Below are records; work out how many of their lines hold the string "rounded" and give that number alone.

===== Input data =====

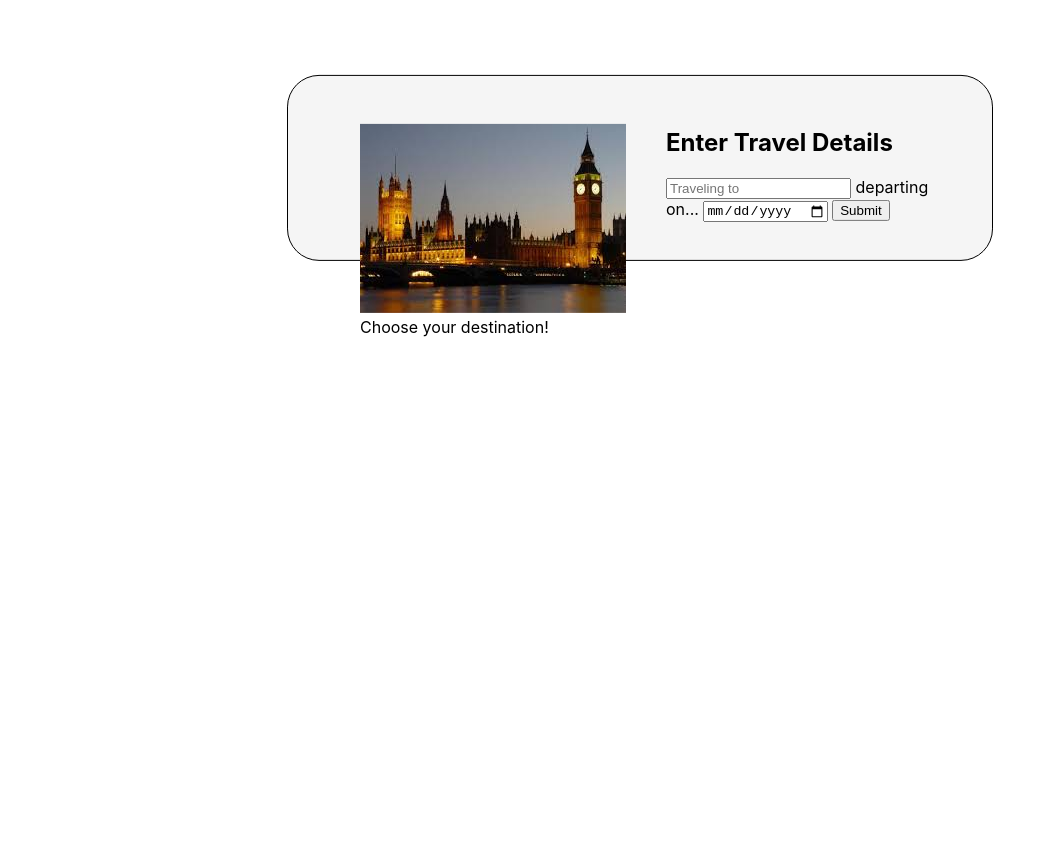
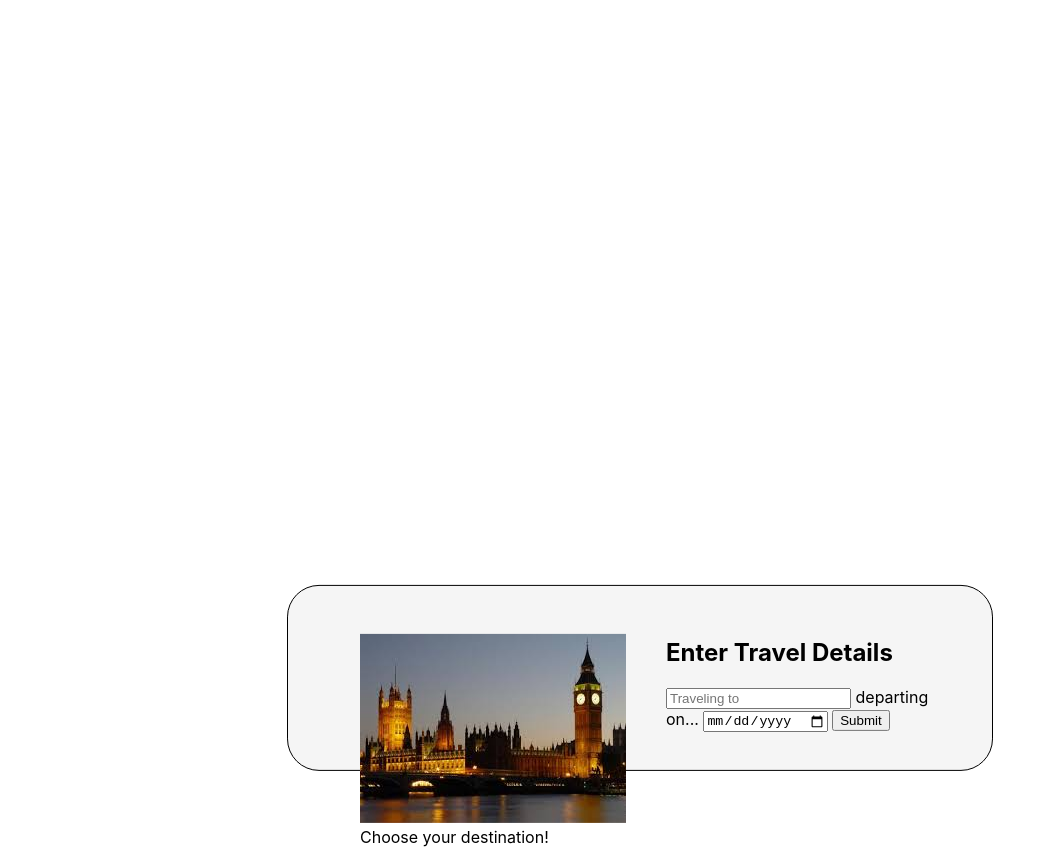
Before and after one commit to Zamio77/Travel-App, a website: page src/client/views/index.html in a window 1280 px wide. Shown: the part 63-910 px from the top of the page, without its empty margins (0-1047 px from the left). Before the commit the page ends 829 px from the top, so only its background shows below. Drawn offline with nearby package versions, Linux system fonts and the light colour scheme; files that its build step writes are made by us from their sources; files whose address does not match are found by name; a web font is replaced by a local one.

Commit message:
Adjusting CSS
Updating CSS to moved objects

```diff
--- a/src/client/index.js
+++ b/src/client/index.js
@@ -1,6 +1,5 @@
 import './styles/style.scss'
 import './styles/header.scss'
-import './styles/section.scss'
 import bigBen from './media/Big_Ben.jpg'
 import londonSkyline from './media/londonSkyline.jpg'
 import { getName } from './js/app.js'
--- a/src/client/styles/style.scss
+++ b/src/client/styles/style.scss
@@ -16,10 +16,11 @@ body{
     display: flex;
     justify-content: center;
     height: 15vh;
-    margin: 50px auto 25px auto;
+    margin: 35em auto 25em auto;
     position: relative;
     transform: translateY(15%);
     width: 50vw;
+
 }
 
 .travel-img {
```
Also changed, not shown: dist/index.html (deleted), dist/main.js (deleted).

=====
===== Input data =====

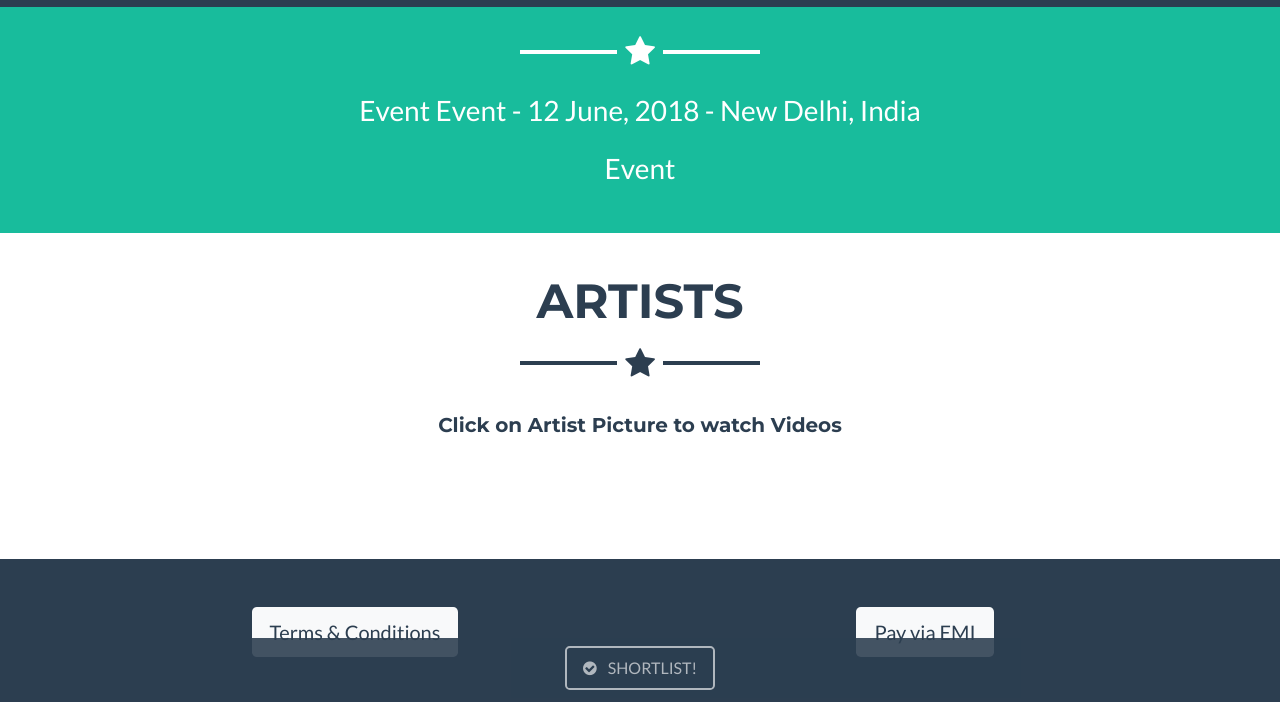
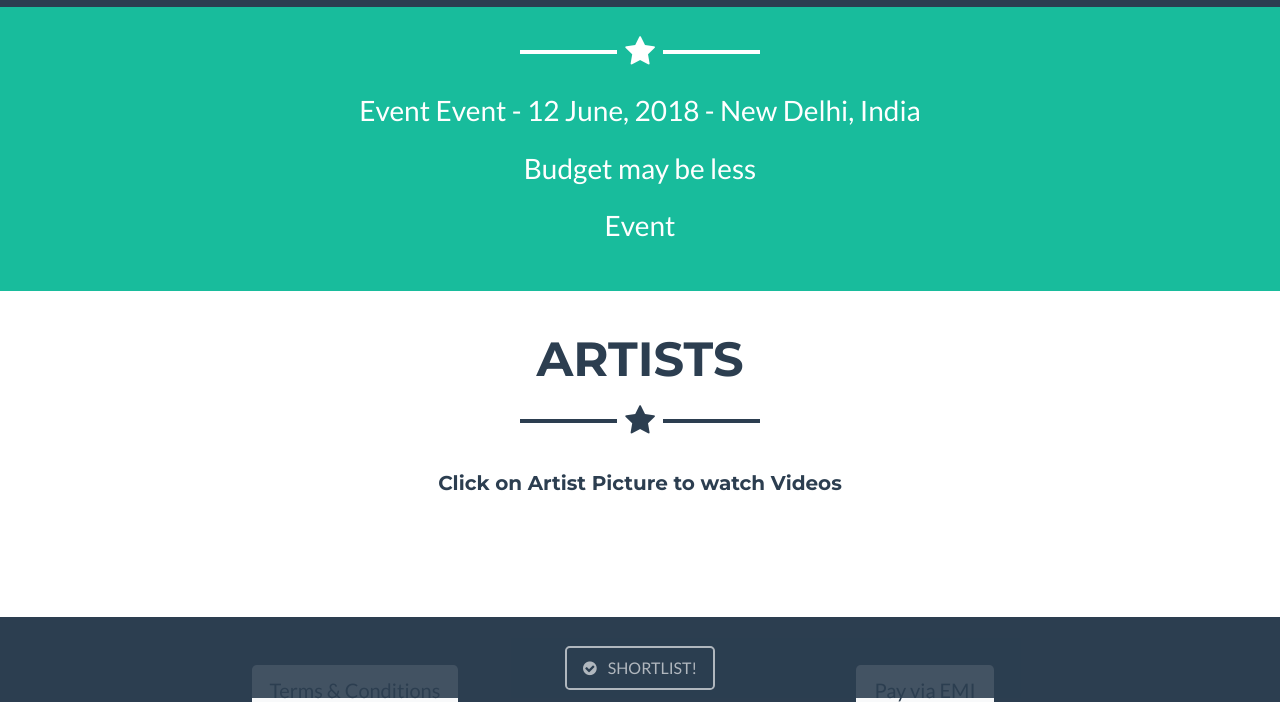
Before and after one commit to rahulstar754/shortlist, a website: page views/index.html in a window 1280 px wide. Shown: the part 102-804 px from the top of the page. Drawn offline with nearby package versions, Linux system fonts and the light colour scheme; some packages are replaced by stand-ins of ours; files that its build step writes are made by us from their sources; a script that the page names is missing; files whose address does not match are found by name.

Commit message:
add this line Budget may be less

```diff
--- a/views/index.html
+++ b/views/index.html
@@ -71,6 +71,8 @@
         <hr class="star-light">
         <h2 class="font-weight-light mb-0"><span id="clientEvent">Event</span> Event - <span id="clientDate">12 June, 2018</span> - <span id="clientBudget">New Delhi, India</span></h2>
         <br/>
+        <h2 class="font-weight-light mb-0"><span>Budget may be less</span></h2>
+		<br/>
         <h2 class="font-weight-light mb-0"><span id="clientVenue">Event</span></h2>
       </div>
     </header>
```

=====
===== Input data =====

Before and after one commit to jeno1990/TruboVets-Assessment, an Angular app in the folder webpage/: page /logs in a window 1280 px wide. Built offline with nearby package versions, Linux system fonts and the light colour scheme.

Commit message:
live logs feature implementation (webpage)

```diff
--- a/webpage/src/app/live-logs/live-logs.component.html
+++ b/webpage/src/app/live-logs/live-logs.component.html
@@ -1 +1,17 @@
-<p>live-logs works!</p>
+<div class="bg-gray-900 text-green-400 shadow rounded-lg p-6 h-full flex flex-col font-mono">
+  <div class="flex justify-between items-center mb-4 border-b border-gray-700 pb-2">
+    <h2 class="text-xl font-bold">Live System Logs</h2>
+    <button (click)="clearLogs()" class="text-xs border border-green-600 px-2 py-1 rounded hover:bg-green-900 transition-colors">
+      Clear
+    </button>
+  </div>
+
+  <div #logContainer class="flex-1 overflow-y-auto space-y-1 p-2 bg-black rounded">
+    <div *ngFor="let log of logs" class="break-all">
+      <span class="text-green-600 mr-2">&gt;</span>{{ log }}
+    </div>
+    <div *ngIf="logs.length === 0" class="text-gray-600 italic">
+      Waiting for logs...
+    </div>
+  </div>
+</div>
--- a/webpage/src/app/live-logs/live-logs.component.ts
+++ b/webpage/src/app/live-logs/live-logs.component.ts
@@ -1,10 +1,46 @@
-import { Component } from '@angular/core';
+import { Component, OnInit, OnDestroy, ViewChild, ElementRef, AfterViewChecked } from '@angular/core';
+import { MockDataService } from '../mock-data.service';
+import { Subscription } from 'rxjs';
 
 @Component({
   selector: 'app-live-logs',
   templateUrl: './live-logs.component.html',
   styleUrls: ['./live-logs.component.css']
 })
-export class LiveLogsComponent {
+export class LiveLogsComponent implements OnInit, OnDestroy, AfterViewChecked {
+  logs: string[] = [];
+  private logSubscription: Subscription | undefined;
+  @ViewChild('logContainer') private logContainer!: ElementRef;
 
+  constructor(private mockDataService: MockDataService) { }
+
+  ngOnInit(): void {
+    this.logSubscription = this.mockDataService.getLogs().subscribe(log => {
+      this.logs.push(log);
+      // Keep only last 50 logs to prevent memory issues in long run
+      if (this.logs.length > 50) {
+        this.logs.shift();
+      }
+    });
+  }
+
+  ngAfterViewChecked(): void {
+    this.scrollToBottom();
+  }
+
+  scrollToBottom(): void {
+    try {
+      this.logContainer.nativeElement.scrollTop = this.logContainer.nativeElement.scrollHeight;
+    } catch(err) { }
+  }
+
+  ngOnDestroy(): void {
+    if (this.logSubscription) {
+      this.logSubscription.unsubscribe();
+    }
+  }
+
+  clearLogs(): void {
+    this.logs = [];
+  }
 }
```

=====

Answer:
3